He strode at me the way he always started a bout, using his bulk to reinforce his supremacy. His first shot would start with a feint to the left, it always did, he was good at it and I had had to find and practice a way to make it look as if only luck succeeded in making him miss that first punishing shot, wherever it came from. I skittered clumsily to the right, got slightly behind him and made him turn quickly.

It’s a problem for bigger fighters, having to maneuver. It throws them off their game. On a battlefield, your enemy is generally right in front of you and there isn’t any finessing it, but one on one, with no distractions, it’s a completely different tale. You need to be able to move and move quickly, and, accustomed to his opponents following his lead, he simply wasn’t used to it. I threw a tentative-looking blow towards his midsection as he came at me again, a shot I knew he could easily block, and then I hopped out of his range.

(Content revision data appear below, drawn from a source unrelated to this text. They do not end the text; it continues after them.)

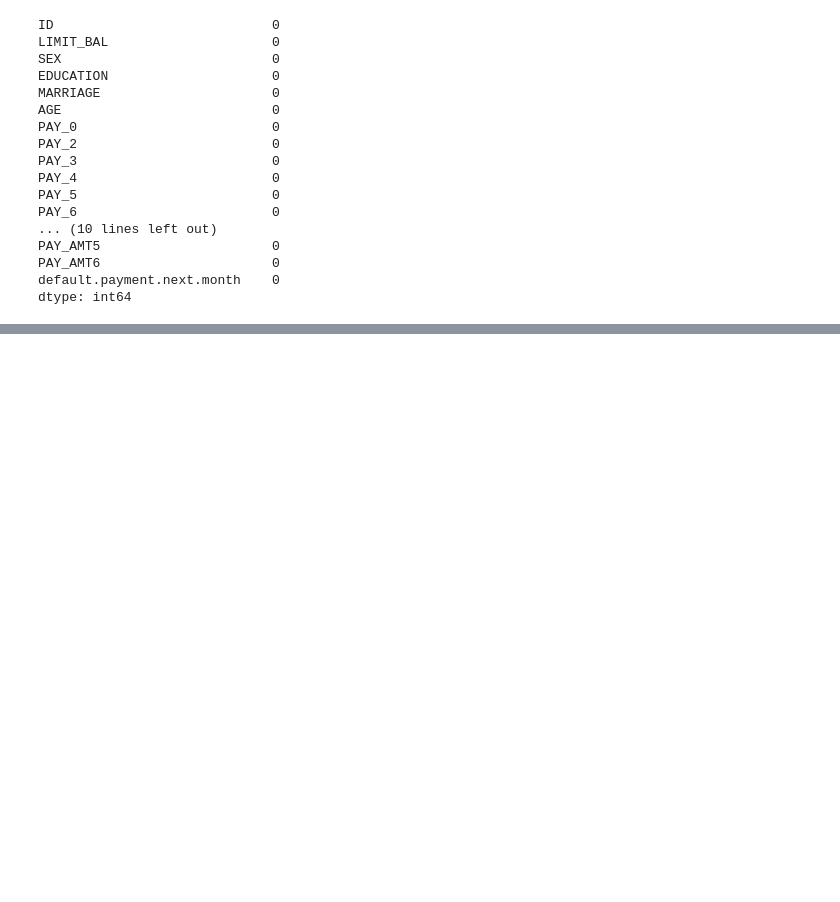
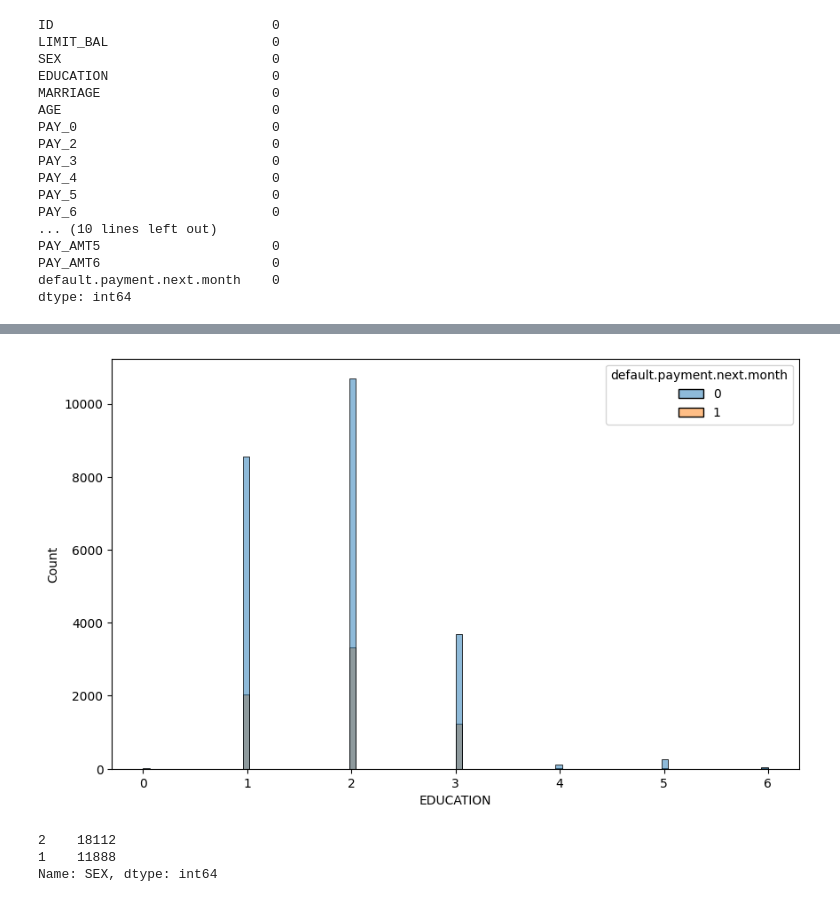
Before and after one commit to eeeds/Github-Actions-Project, a Jupyter notebook: notebooks/notebook.ipynb, the cells around one changed output, grey strips where cells are left out. Cells and saved outputs as stored; diff of their text form; code cells hidden in the pictures; blank space fills up the shorter version.

```diff
--- a/notebooks/notebook.ipynb
+++ b/notebooks/notebook.ipynb
@@ -89,0 +144,16 @@ dtype: int64
+# %%
+plt.figure(figsize=(10,6))
+sns.histplot(data = df, x = df['EDUCATION'], hue = df['default.payment.next.month'])
+plt.show()
+
+## Educated people have a higher defaulter proportion
+# %% [output]
+[figure, added]
+# %%
+## Sex among the defaulters
+## 1:MALE, 2:FEMALE
+df['SEX'].value_counts()
+# %% [output]
+2    18112
+1    11888
+Name: SEX, dtype: int64
```
Also changed, not shown: parts of 37 cells of this notebook, 2 other files.
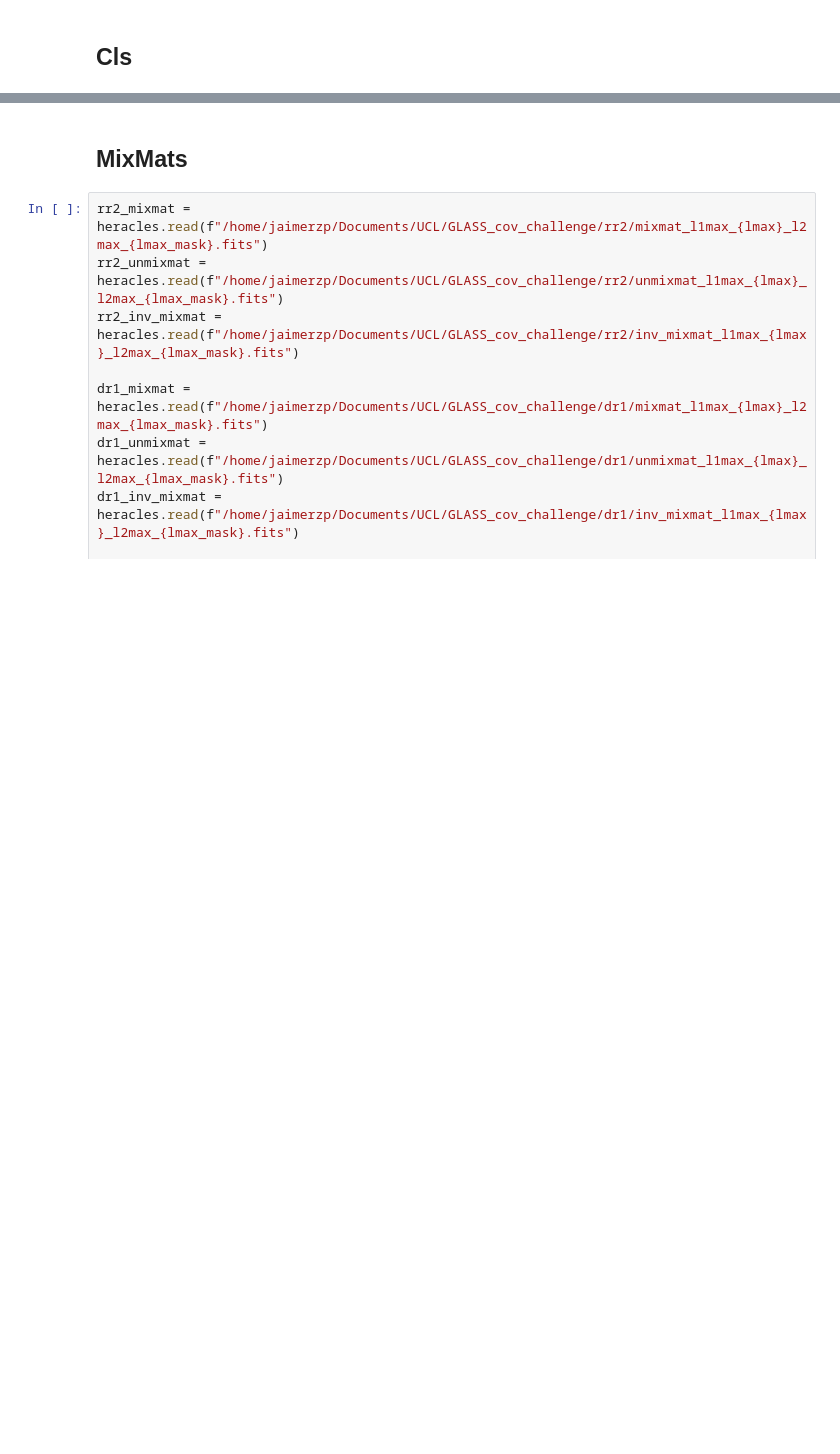
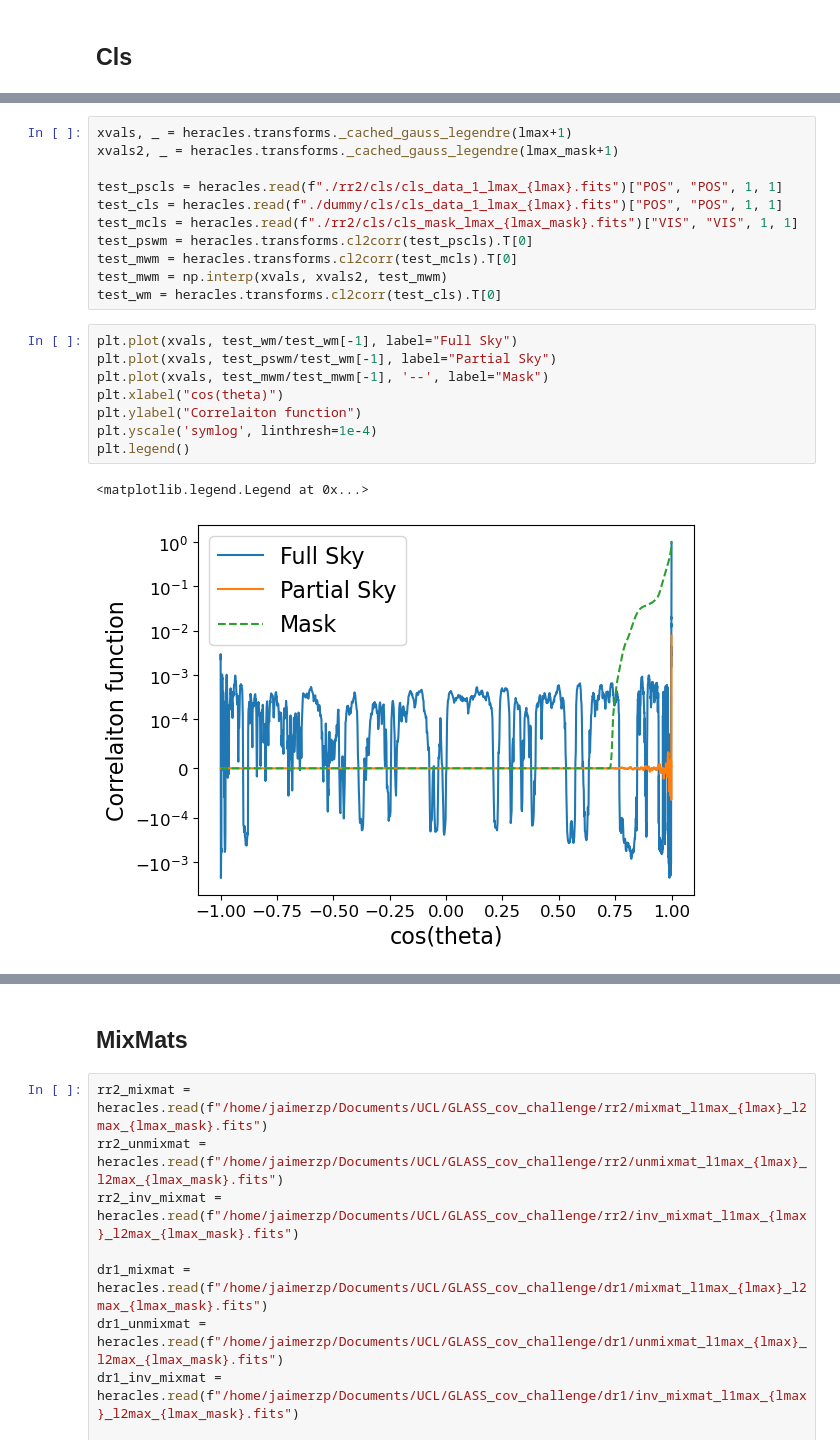
Before and after one commit to JaimeRZP/GLASS_cov_challenge, a Jupyter notebook: unmixing_comparison.ipynb, the cells around one changed output, grey strips where cells are left out. Saved outputs shown, nothing was run; the diff lists cells and outputs as text; blank space fills up the shorter version.

```diff
--- a/unmixing_comparison.ipynb
+++ b/unmixing_comparison.ipynb
@@ -472,0 +465,22 @@ Error:
+# %%
+xvals, _ = heracles.transforms._cached_gauss_legendre(lmax+1)
+xvals2, _ = heracles.transforms._cached_gauss_legendre(lmax_mask+1)
+
+test_pscls = heracles.read(f"./rr2/cls/cls_data_1_lmax_{lmax}.fits")["POS", "POS", 1, 1]
+test_cls = heracles.read(f"./dummy/cls/cls_data_1_lmax_{lmax}.fits")["POS", "POS", 1, 1]
+test_mcls = heracles.read(f"./rr2/cls/cls_mask_lmax_{lmax_mask}.fits")["VIS", "VIS", 1, 1]
+test_pswm = heracles.transforms.cl2corr(test_pscls).T[0]
+test_mwm = heracles.transforms.cl2corr(test_mcls).T[0]
+test_mwm = np.interp(xvals, xvals2, test_mwm)
+test_wm = heracles.transforms.cl2corr(test_cls).T[0]
+# %%
+plt.plot(xvals, test_wm/test_wm[-1], label="Full Sky")
+plt.plot(xvals, test_pswm/test_wm[-1], label="Partial Sky")
+plt.plot(xvals, test_mwm/test_mwm[-1], '--', label="Mask")
+plt.xlabel("cos(theta)")
+plt.ylabel("Correlaiton function")
+plt.yscale('symlog', linthresh=1e-4)
+plt.legend()
+# %% [output]
+<matplotlib.legend.Legend at 0x...>
+[figure, added]
```
Also changed, not shown: parts of 43 cells of this notebook, 8 other files.
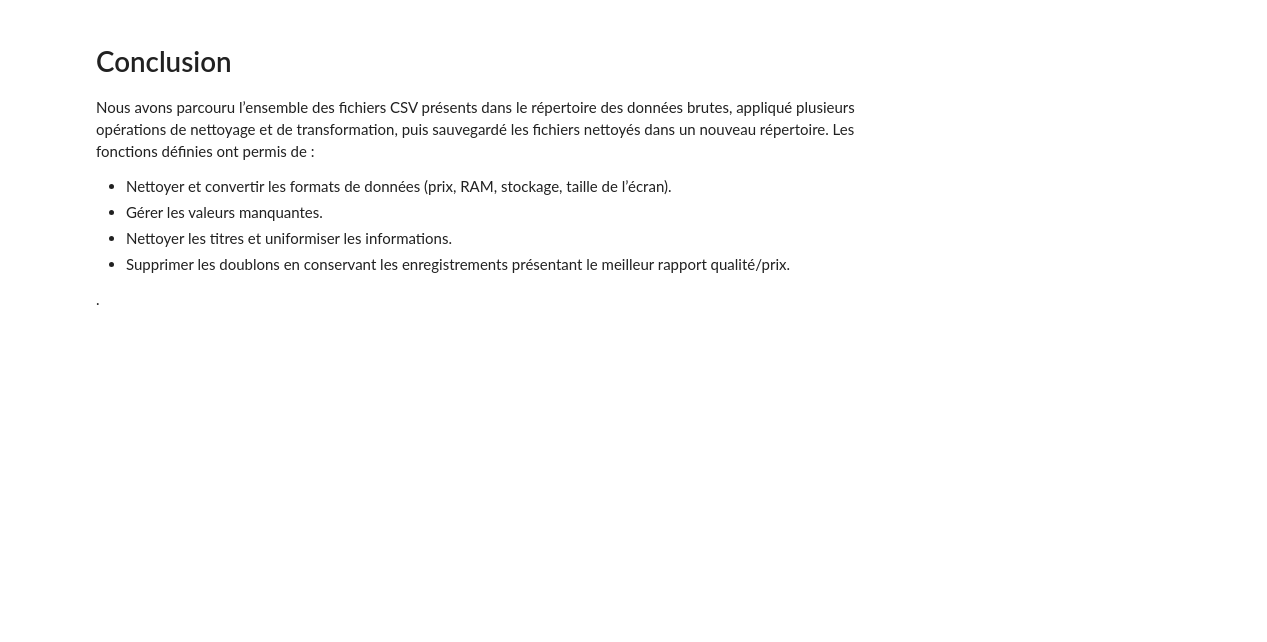
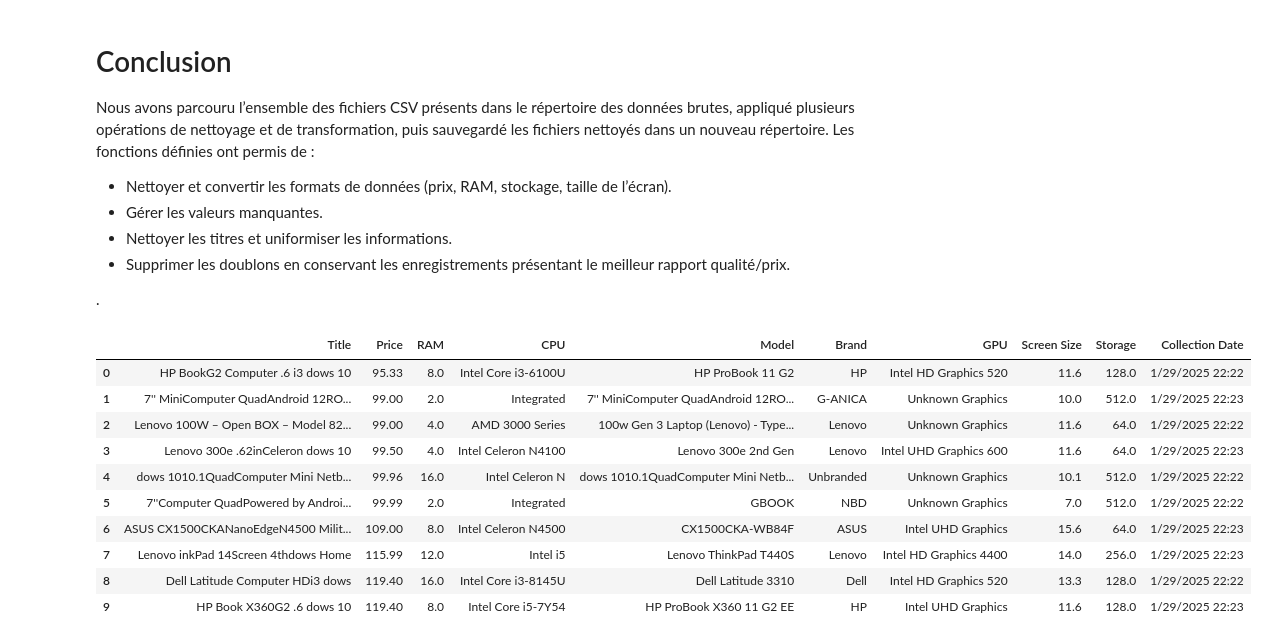
Before and after one commit to idoufkirkamal/ecommerce_scraper, a Jupyter notebook: notebooks/nettoyage/laptop.ipynb, the cells around one changed output. Drawn from its saved outputs; the diff is of its cells as text; code cells hidden in the pictures; blank space fills up the shorter version.

```diff
--- a/notebooks/nettoyage/laptop.ipynb
+++ b/notebooks/nettoyage/laptop.ipynb
@@ -245,3 +245,29 @@ Les fonctions définies ont permis de :
 - Supprimer les doublons en conservant les enregistrements présentant le meilleur rapport qualité/prix.
 
 .
+# %%
+import pandas as pd
+from pathlib import Path
+
+# Définir le chemin vers le fichier CSV nettoyé
+csv_file_path = Path(r'C:\Users\AdMin\Desktop\ecommerce_scraper\data\cleaned\ebay\laptops\cleaned_laptops_2025_01_29_scrape1.csv')
+
+df_cleaned = pd.read_csv(csv_file_path)
+
+# Set the option to display all rows
+pd.set_option('display.max_rows', None)
+
+# Display all rows of the DataFrame
+df_cleaned.head(10)
+# %% [output]
+|  | Title | Price | RAM | CPU | Model | Brand | GPU | Screen Size | Storage | Collection Date |
+| 0 | HP BookG2 Computer .6 i3 dows 10 | 95.33 | 8.0 | Intel Core i3-6100U | HP ProBook 11 G2 | HP | Intel HD Graphics 520 | 11.6 | 128.0 | 1/29/2025 22:22 |
+| 1 | 7'' MiniComputer QuadAndroid 12RO... | 99.00 | 2.0 | Integrated | 7'' MiniComputer QuadAndroid 12RO... | G-ANICA | Unknown Graphics | 10.0 | 512.0 | 1/29/2025 22:23 |
+| 2 | Lenovo 100W – Open BOX – Model 82... | 99.00 | 4.0 | AMD 3000 Series | 100w Gen 3 Laptop (Lenovo) - Type... | Lenovo | Unknown Graphics | 11.6 | 64.0 | 1/29/2025 22:22 |
+| 3 | Lenovo 300e .62inCeleron dows 10 | 99.50 | 4.0 | Intel Celeron N4100 | Lenovo 300e 2nd Gen | Lenovo | Intel UHD Graphics 600 | 11.6 | 64.0 | 1/29/2025 22:23 |
+| 4 | dows 1010.1QuadComputer Mini Netb... | 99.96 | 16.0 | Intel Celeron N | dows 1010.1QuadComputer Mini Netb... | Unbranded | Unknown Graphics | 10.1 | 512.0 | 1/29/2025 22:22 |
+| 5 | 7''Computer QuadPowered by Androi... | 99.99 | 2.0 | Integrated | GBOOK | NBD | Unknown Graphics | 7.0 | 512.0 | 1/29/2025 22:22 |
+| 6 | ASUS CX1500CKANanoEdgeN4500 Milit... | 109.00 | 8.0 | Intel Celeron N4500 | CX1500CKA-WB84F | ASUS | Intel UHD Graphics | 15.6 | 64.0 | 1/29/2025 22:23 |
+| 7 | Lenovo inkPad 14Screen 4thdows Home | 115.99 | 12.0 | Intel i5 | Lenovo ThinkPad T440S | Lenovo | Intel HD Graphics 4400 | 14.0 | 256.0 | 1/29/2025 22:23 |
+| 8 | Dell Latitude Computer HDi3 dows | 119.40 | 16.0 | Intel Core i3-8145U | Dell Latitude 3310 | Dell | Intel HD Graphics 520 | 13.3 | 128.0 | 1/29/2025 22:22 |
+| 9 | HP Book X360G2 .6 dows 10 | 119.40 | 8.0 | Intel Core i5-7Y54 | HP ProBook X360 11 G2 EE | HP | Intel UHD Graphics | 11.6 | 128.0 | 1/29/2025 22:23 |
```
Also changed, not shown: 28 other files.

He started towards me again, this time with purpose. He was going to use his second trick, and try to force me off my feet by virtue of his weight, which was considerable. I danced away and ended up behind him again, and he stumbled, a little, as he turned.

His brow was furrowed, puzzled now, and just a little bit wary. I couldn’t afford that, it was too soon, and I had to get him back to a place where his arrogance would make him commit to something risky. I swung wildly, missing by a mile. He grinned, any momentary doubts erased. He was sure, now, that he had my measure.

He moved back a half-step to adjust the distance and I let him. I knew exactly what I needed to do. I moved sideways fast, tracking his sword, and let him strike.

I felt the blow, as the tip of his sword slid past and under my shield, robbed of most of its force by my meeting it sooner than he wanted. I’d misjudged the angle by a hair, but I was now as committed as he’d been and he let his shield drop away a little as he began to step back, as so many fighters will when they’re sure they’ve hurt you, and he was still smiling.

I was moving with him, inside his range and further, and my sword sank in, deep into his chest, and I pressed it all the way home.

He was already dead when I pulled it free.